A preferred return is a common feature of a real estate partnership structure whereby an investor’s return is put in first priority prior to any sponsor/manager participation in the profits or performance compensation. For example, investors may receive an 8% preferred return which entitles investors to a minimum of an 8% annualized, compounding return prior to the sponsor receiving any performance compensation. This does not mean the preferred return level is by any means guaranteed and there is typically no recourse aside from the accruing and compounding of such preferred return associated with not maintaining the preferred return payout.
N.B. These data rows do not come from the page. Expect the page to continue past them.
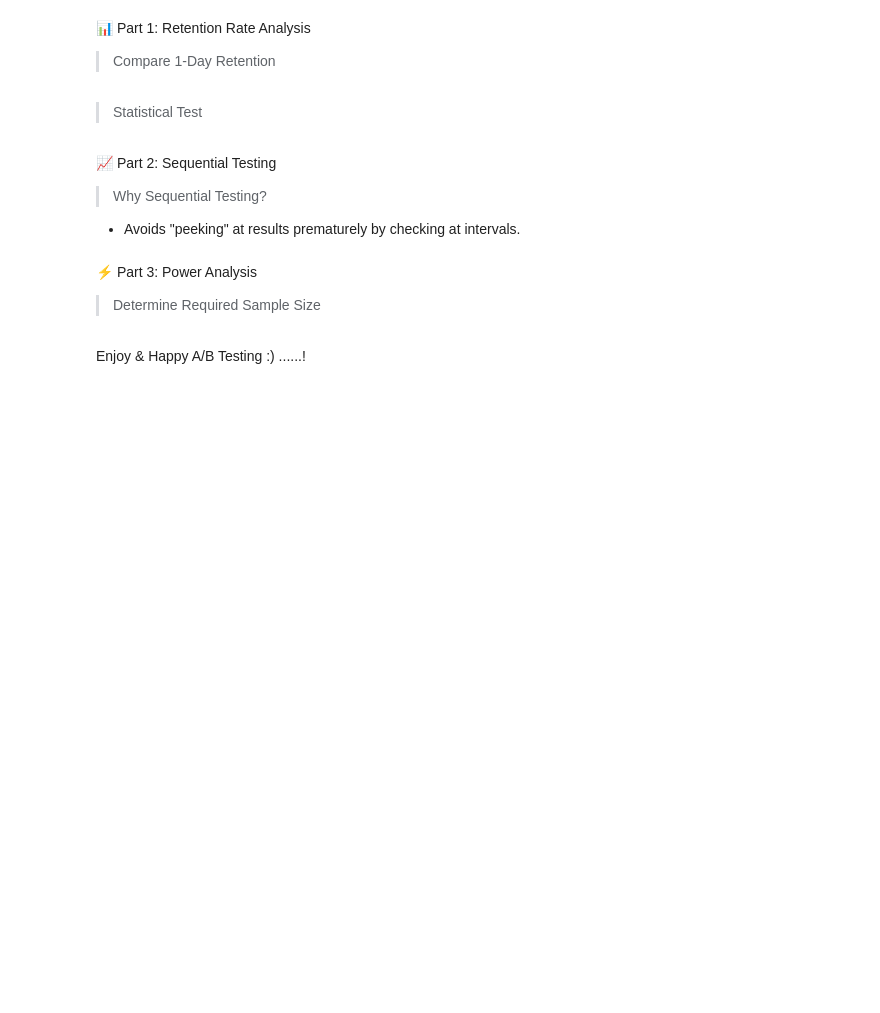
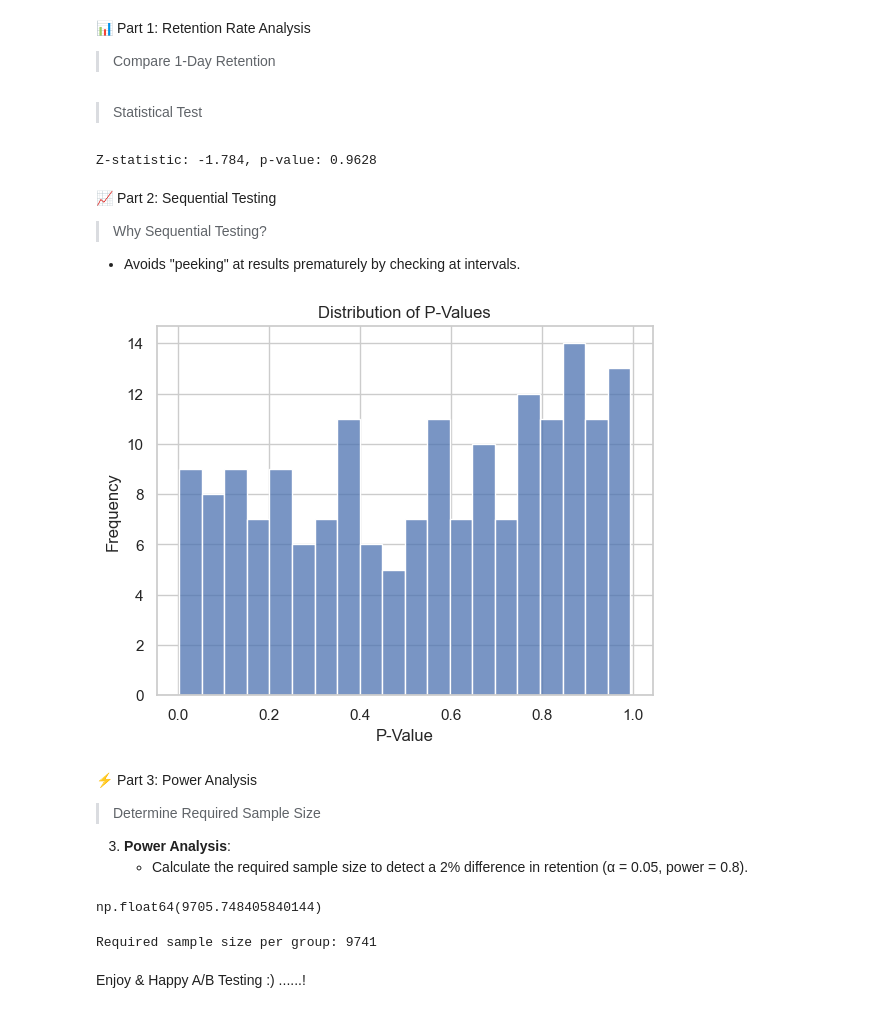
Before and after one commit to martijnooo/lab-intro-to-ab-testing, a Jupyter notebook: your-code/main.ipynb, the cells around one changed output. Saved outputs shown, nothing was run; the diff lists cells and outputs as text; code cells hidden in the pictures; blank space fills up the shorter version.

Commit message:
exercise solved

```diff
--- a/your-code/main.ipynb
+++ b/your-code/main.ipynb
@@ -189,17 +335,54 @@ data = pd.read_csv("./data/cookie_cats.csv")  # Columns: userid, version, sum_ga
 # %% [markdown]
 > Statistical Test
 # %%
-# TODO
-# Insert your code HERE
+n_gate_30 = len(data[data["version"] == "gate_30"])
+n_gate_40 = len(data[data["version"] == "gate_40"])
+
+success_gate_30 = data.loc[data["version"] == "gate_30", "retention_1"].sum()
+success_gate_40 = data.loc[data["version"] == "gate_40", "retention_1"].sum()
+
+stat, pval = proportions_ztest([success_gate_40, success_gate_30], [n_gate_40, n_gate_30], alternative="larger")
+
+
+print(f"Z-statistic: {stat:.3f}, p-value: {pval:.4f}")
+# %% [output]
+Z-statistic: -1.784, p-value: 0.9628
 # %% [markdown]
 📈 Part 2: Sequential Testing
 >  Why Sequential Testing?
 
 - Avoids "peeking" at results prematurely by checking at intervals.
 # %%
-# TODO
 # Insert your code HERE
+n = 500
+# %%
+chunks = np.array_split(data, len(data) // n)
+# %%
+def z_test(df, ret="retention_1"):
+    n_gate_30 = len(df[df["version"] == "gate_30"])
+    n_gate_40 = len(df[df["version"] == "gate_40"])
+
+    success_gate_30 = df.loc[df["version"] == "gate_30", ret].sum()
+    success_gate_40 = df.loc[df["version"] == "gate_40", ret].sum()
+
+    _, pval = proportions_ztest([success_gate_40, success_gate_30], [n_gate_40, n_gate_30], alternative="larger")
+
+    return pval
+# %%
+p_values = []
+for chunk in chunks:
+    p_values.append(z_test(chunk))
+# %%
+sns.histplot(p_values, bins=20)
+plt.title("Distribution of P-Values")
+plt.xlabel("P-Value")
+plt.ylabel("Frequency")
+plt.show()
+# %% [output]
+[figure, added]
 # %% [markdown]
 ⚡ Part 3: Power Analysis
 >  Determine Required Sample Size
+3. **Power Analysis**:
+   - Calculate the required sample size to detect a 2% difference in retention (α = 0.05, power = 0.8).
 # %%
@@ -208,2 +397,26 @@ data = pd.read_csv("./data/cookie_cats.csv")  # Columns: userid, version, sum_ga
+# %%
+(2*success_rate*(1-success_rate))/ (mde / (alpha_z_score + power_z_score))**2 # = n
+# %% [output]
+np.float64(9705.748405840144)
+# %%
+from statsmodels.stats.power import NormalIndPower
+from statsmodels.stats.proportion import proportion_effectsize
+
+# Inputs
+alpha = 0.05
+power = 0.8
+p1 = success_gate_30 / n_gate_30  # baseline rate (e.g., 0.2)
+p2 = p1 + 0.02  # we want to detect a 2% absolute increase
+
+# Compute effect size using Cohen's h
+effect_size = proportion_effectsize(p1, p2)
+
+# Solve for required sample size (per group)
+analysis = NormalIndPower()
+n_required = analysis.solve_power(effect_size=effect_size, power=power, alpha=alpha, alternative='two-sided')
+
+print(f"Required sample size per group: {int(n_required)}")
+# %% [output]
+Required sample size per group: 9741
 # %% [markdown]
 Enjoy & Happy A/B Testing :) ......!
```
Also changed, not shown: parts of 30 cells of this notebook.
However, this crucial partnership mechanism does not work in the same way in all deals. Specifically, in this article, we will focus on the difference between a preferred return which includes the return of capital (IRR hurdle), and one which does not. I make this comparison a lot and I can often tell that people get confused when I try to explain the difference. Here is the best way I can break it down.
Preferred Return (IRR Hurdle) – Distribution Priority:
Preferred Return (promote on cash flow) – Cash Flow Distribution Priority:
Preferred Return (promote on cash flow) – Refi/Sale Distribution Priority:
As you can see, in the second preferred return scenario, there is actually a difference in the distribution priority depending on whether or not the distributions are generated from cash flows or from a capital event (refi or sale). The slight tweak allows the sponsor to earn a promote on ongoing cash flows which are above and beyond the preferred return (usually 6% to 9%).
I like simplicity so I appreciate the IRR hurdle format because it applies to all cash flows regardless of the type of cash flow it is. Doing it this way also makes accounting simpler since all cash flow distributions go to investors on a prorated basis, eliminating the need to calculate a promote every quarter or year. Because the promote only kicks in after all capital has been returned in the IRR hurdle style preferred return, the promote typically only comes into play upon a sale. Upon sale, a Microsoft Excel XIRR calculation is used to assign dates to all of the cash flows of the project (including original investment) to calculate an 8% IRR to investors prior to any distributions to the sponsor as promote (carried interest). This is why this preferred return is also called an IRR hurdle. It goes without saying that this structure is more capital protective for investors since they don’t have to pay promote until 100% of their capital is returned and their minimum return is met.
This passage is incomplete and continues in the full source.